Private for-profit clinics are one of the pillars of the French hospital care system. Alongside public hospitals, they provide French patients with additional choice. Greater competitiveness has given rise to a greater abundance of care and to much shorter waiting lists than those found elsewhere. A third category of establishments – private but operating on a non-profit basis – is also involved in this competition. Penalised by various regulatory obstacles, they play only a limited role. With the government seeking to reform the hospital system in France, priority should go toward removing these obstacles.
A large portion of public health care budgets is devoted to financing hospital care. In public debate surrounding provision of this care, private for-profit clinics generally go up against public hospitals, which are supposedly the sole providers of so-called “public hospital service.” Private non-profit hospitals are usually ignored, even though most of them also provide this “public service.”
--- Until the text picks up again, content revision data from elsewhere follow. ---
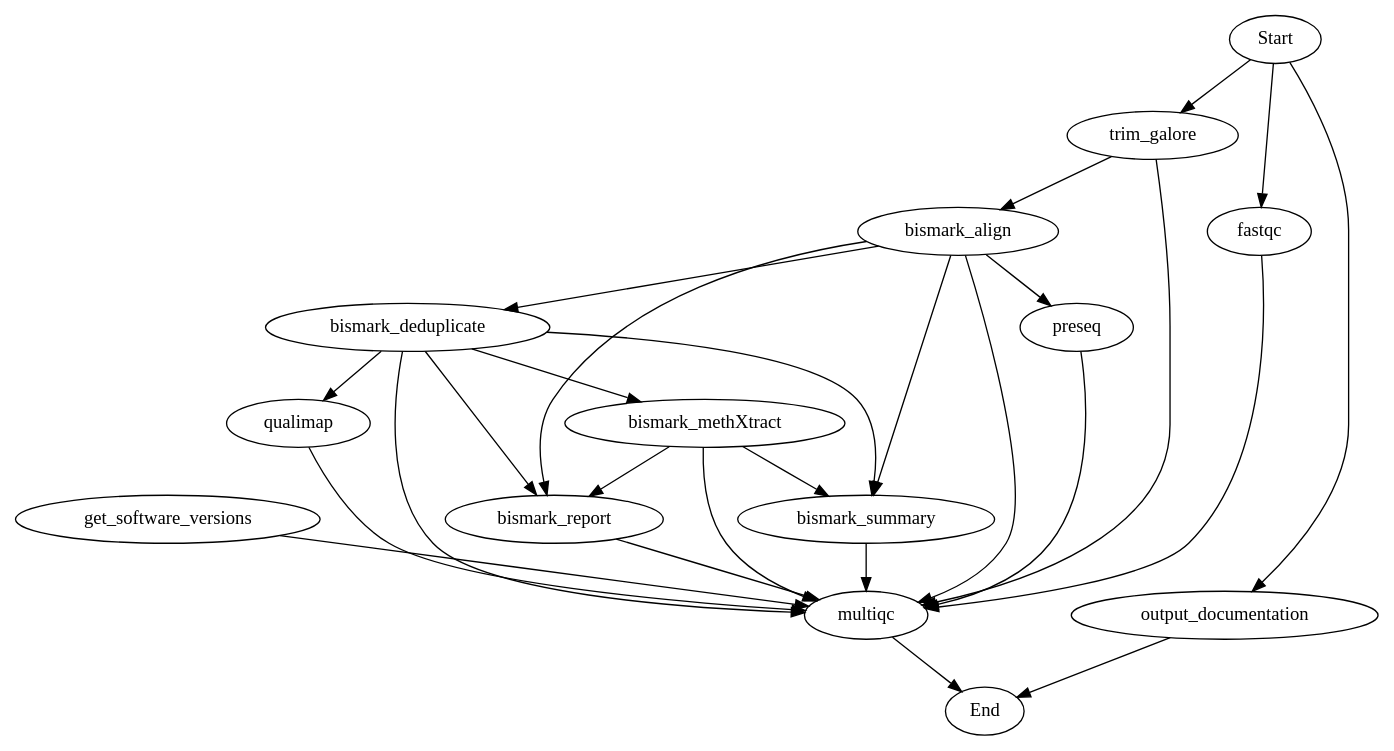
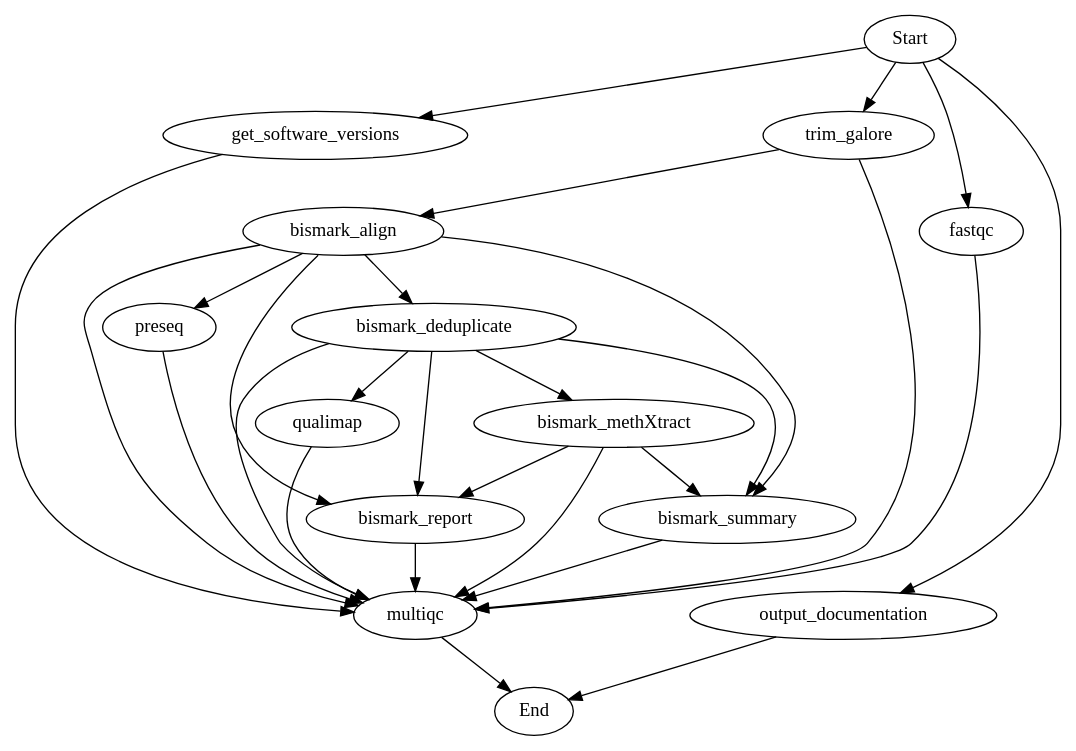
The diagram in src/main/resources/methylseq_sparse.dot (kulagins/stochastic-scheduler), drawn with Graphviz before and after one commit. The commit also changed 8 other files, not shown here.

```diff
--- a/src/main/resources/methylseq_sparse.dot
+++ b/src/main/resources/methylseq_sparse.dot
@@ -1,42 +1,43 @@
 strict digraph "" {
 	0   [label=Start];
 	2	[label=fastqc];
 	0 -> 2;
 	11	[label=multiqc];
 	2 -> 11;
 	3	[label=trim_galore];
 	0 -> 3;
 	4	[label=bismark_align];
 	3 -> 4;
 	3 -> 11;
 	1	[label=get_software_versions];
+	0 -> 1;
 	1 -> 11;
 	5	[label=bismark_deduplicate];
 	4 -> 5;
 	10	[label=preseq];
 	4 -> 10;
 	7	[label=bismark_report];
 	4 -> 7;
 	8	[label=bismark_summary];
 	4 -> 8;
 	4 -> 11;
 	6	[label=bismark_methXtract];
 	5 -> 6;
 	9	[label=qualimap];
 	5 -> 9;
 	5 -> 7;
 	5 -> 8;
 	5 -> 11;
 	10 -> 11;
 	6 -> 7;
 	6 -> 8;
 	6 -> 11;
 	9 -> 11;
 	7 -> 11;
 	8 -> 11;
 	12	[label=output_documentation];
 	0 -> 12;
 	13  [label=End];
 	12 -> 13;
 	11 -> 13;
 }
```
With obligations identical to those of public hospitals, they are nonetheless managed in a less rigid way. They are also more likely to adapt to society’s future health care needs. They are a major pillar in the provision of hospital care in Alsace and account for the great majority of establishments in the Netherlands. If the government really wants to reform the French health care system, it should examine the alternative they provide.